Web page revision data:
= Beginning of Section =

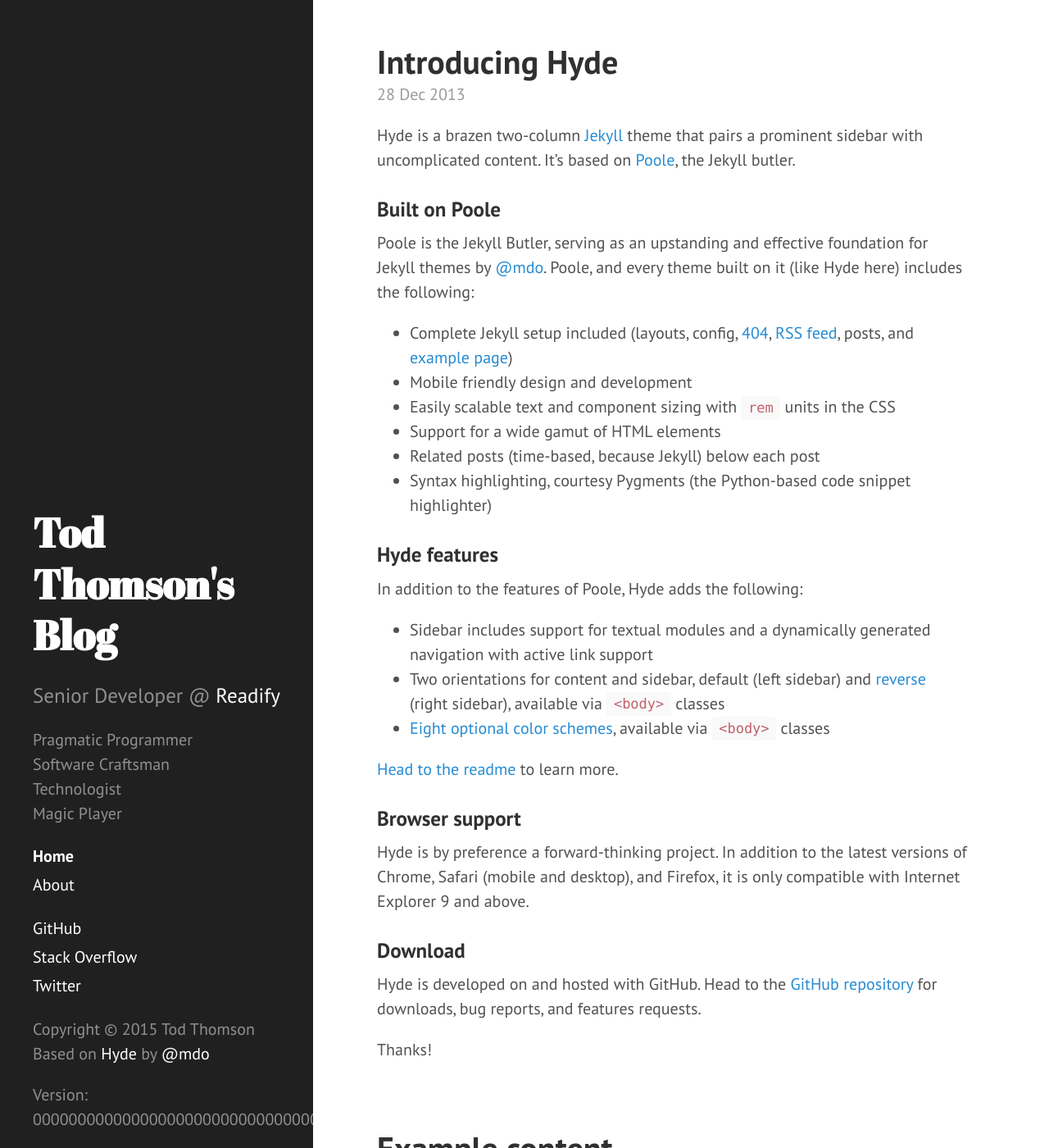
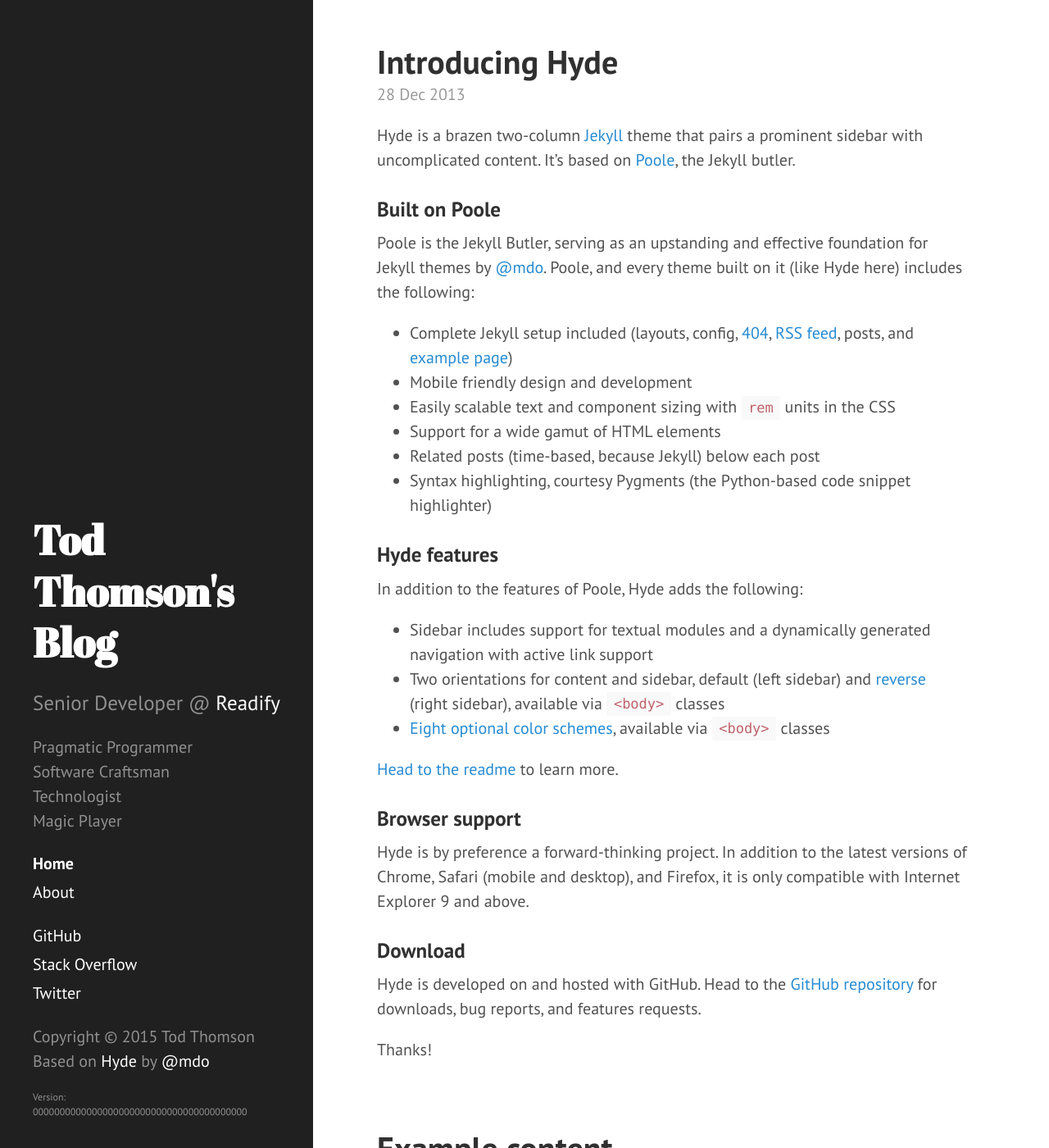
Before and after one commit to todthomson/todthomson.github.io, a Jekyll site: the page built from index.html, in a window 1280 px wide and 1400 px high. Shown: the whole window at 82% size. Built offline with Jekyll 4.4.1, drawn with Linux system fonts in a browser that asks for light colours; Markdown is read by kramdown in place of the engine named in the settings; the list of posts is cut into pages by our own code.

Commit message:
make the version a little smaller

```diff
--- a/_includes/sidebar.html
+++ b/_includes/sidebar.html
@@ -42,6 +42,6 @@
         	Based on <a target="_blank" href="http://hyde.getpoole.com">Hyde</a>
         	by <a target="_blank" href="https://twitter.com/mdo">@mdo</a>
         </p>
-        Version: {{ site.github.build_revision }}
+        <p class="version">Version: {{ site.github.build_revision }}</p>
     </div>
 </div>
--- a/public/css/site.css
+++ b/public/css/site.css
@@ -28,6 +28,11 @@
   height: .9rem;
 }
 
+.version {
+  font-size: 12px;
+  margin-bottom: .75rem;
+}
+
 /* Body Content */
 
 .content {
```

= End of Section =

▶ [Exercise description]: Find the number of lines above that hold the word "github", then write that number by itself.

▶ [Task response]: 3